When I went out to get some water, I saw many dead people. There was a dead boy floating in the reservoir. He must have been killed while he was getting some water, I think. The body was swollen like a balloon and many maggots were coming out of his mouth and nose.

One day, in the afternoon, a cannon shell fell near us and blew off the rocks which we piled up. A shell splinter hit my right shoulder, went through my shoulder into my right arm and it couldn’t be removed. That is why my right arm is shorter than my left arm and I used and still use my left arm to write. I had a hard time because of this handicap after the war.

I then hid in a horse barn. There were three or four Japanese soldiers, and one of them was lying on the ground shouting, “Kill me! Please kill me.” He was shot and severely injured in his stomach.
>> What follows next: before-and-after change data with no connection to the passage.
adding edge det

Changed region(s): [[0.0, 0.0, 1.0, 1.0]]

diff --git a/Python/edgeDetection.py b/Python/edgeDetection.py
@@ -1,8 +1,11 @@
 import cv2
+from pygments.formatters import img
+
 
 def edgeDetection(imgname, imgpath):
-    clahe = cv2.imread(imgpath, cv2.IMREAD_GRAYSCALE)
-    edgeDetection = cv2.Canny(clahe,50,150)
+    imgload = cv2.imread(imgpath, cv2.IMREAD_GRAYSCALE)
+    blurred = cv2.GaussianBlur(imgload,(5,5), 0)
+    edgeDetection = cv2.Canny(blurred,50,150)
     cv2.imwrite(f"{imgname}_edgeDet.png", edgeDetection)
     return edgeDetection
I saw his internal organs draining out. I noticed that he had a hand grenade and took the hand grenade from him and threw it away. If he had tried to kill himself with the hand grenade there, it would have been another disaster. There were some women as well who seemed to be the members of Himeyuri Student Corps.

Then, I believe that it was June 21, I heard many sounds of gunfire. The soldiers shot themselves and the women blew themselves up with hand grenades.
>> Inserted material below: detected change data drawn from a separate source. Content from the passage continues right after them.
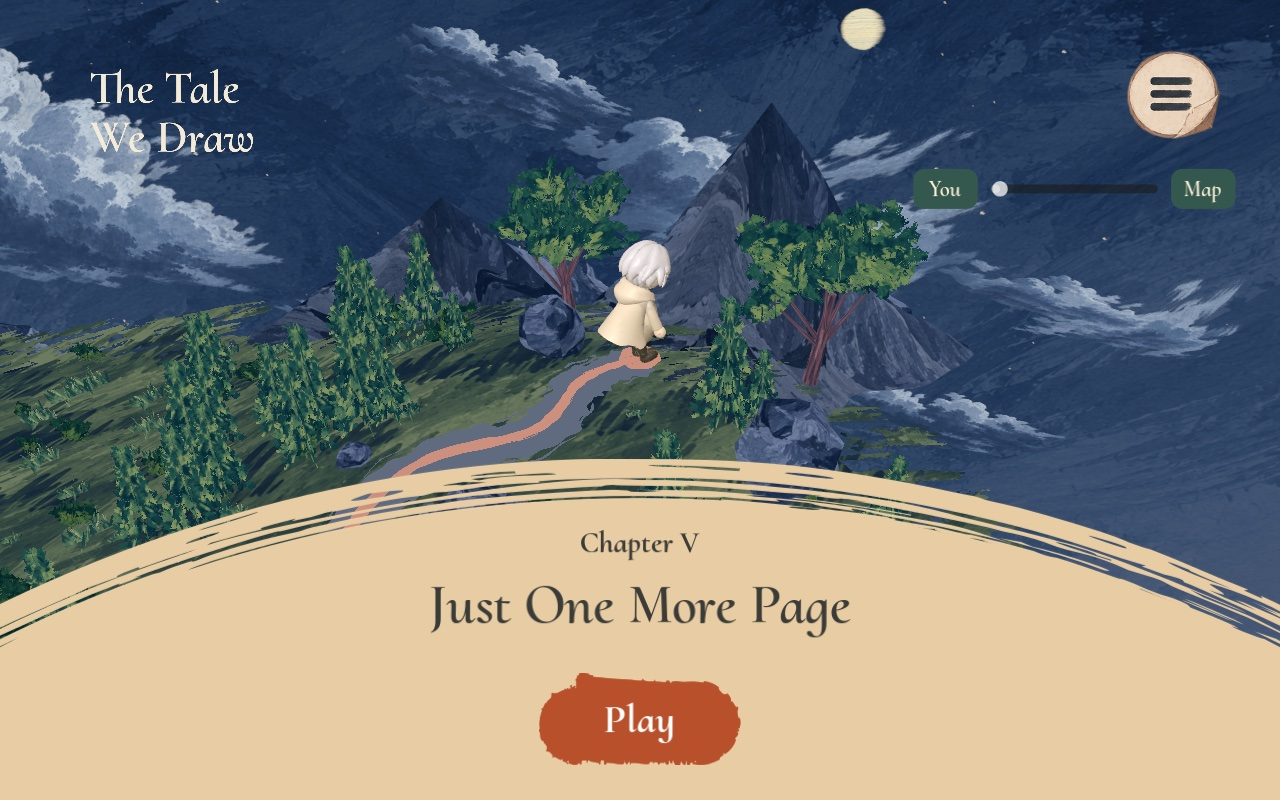
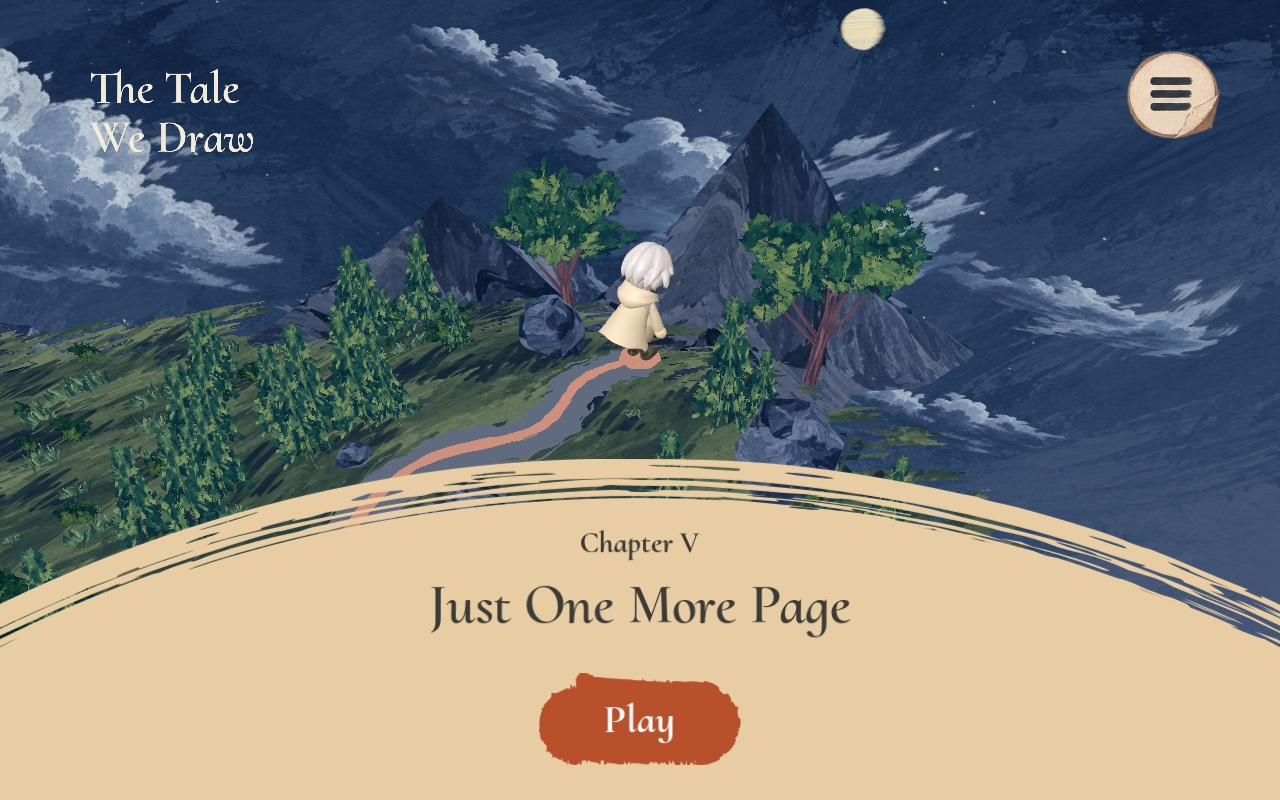
Remove map zoom toolbar while preserving direct zoom input

diff --git a/docs/3d_game/TITLE_UI.md b/docs/3d_game/TITLE_UI.md
@@ -14,6 +14,13 @@ Chapter II–V retain route travel and the day/evening/night palette changes bef
 showing the same paper entrance. Map browsing still returns to the existing
 chapter instance and uses **Return** on its card.
 
+The map has no You/Map buttons or zoom slider. While waiting on any chapter
+card, including Chapter I, use the mouse wheel, trackpad pinch, or +/− keys
+(including the numeric keypad) to zoom between the player and the full map.
+Zoom stays bounded and is disabled during chapter entrance/exit animations.
+`title_ui_smoke.gd`, `overworld_smoke.gd`, and `map_return_smoke.gd` verify
+keyboard, scroll, and pinch input, camera limits, and retained chapter state.
+
 | Chapter | Supplied title |
 | --- | --- |
 | I | The Other Side |
@@ -48,7 +55,7 @@ The supplied chapter SVG outlines match Upright Bold at 30 px for the chapter
 number, Upright SemiBold at 56 px for the title, and Upright Bold at 40 px for
 Play. Live cards use these values at the 1280 × 800 reference size. The two-line
 map title uses Upright SemiBold on both lines, with no italic substitution.
-Map zoom labels, end-page actions, and the keepsake spread also use Upright.
+End-page actions and the keepsake spread also use Upright.
 The supplied The End lettering remains in its original vector artwork.
 The earlier Cormorant Light/Italic variable fonts have been removed.
 The font correction passes `title_ui_smoke.gd`; native Forward+ captures verify

diff --git a/docs/SPEC.md b/docs/SPEC.md
@@ -1253,6 +1253,8 @@ then zoom toward Chapter I as curved paper, chapter text and Play enter together
 The hero walks up from below to the first marker. Apply the same chapter card
 presentation to all five chapters while retaining the established route travel
 and time-of-day progression. Wait for Play before entering gameplay.
+Remove the visible You/Map zoom controls; retain mouse-wheel, trackpad-pinch,
+and +/− keyboard zoom on every chapter map.
 
 Use the supplied The End artwork for the epilogue, retaining access to the
 existing journey recap, replay, and continued exploration. See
One day while I was in Kyan, I found the handbills falling from the sky like extra news. The handbills were dropped by the Americans and the message on the handbill was “Surrender now,” I think. One of my neighbors told me, “If you have the handbill, you will be killed by the Japanese soldiers.” I threw it away saying, “I do not want to die!”

The battlefields were like hell, the American soldiers were ferocious and so were Japanese soldiers. I thought that it was the world where the weak are the victims of the strong. I heard at later date that some people who were going to surrender were shot in the back and killed by Japanese troops.

(Looking back at the war)
If there had not been the war, everyone would have lived a healthy life. The peace we are enjoying now has been brought by those people who sacrificed their lives in the war. There are words of wisdom from Sontoku Ninomiya, “Tenchi-Sansai-no-Houtoku.” What it teaches is that we should always keep gratitude in our minds, since we only can live with the support from nature and other people. I am implementing this lesson. Not only oneself, but we all should be happy. This is the only way to create a good world.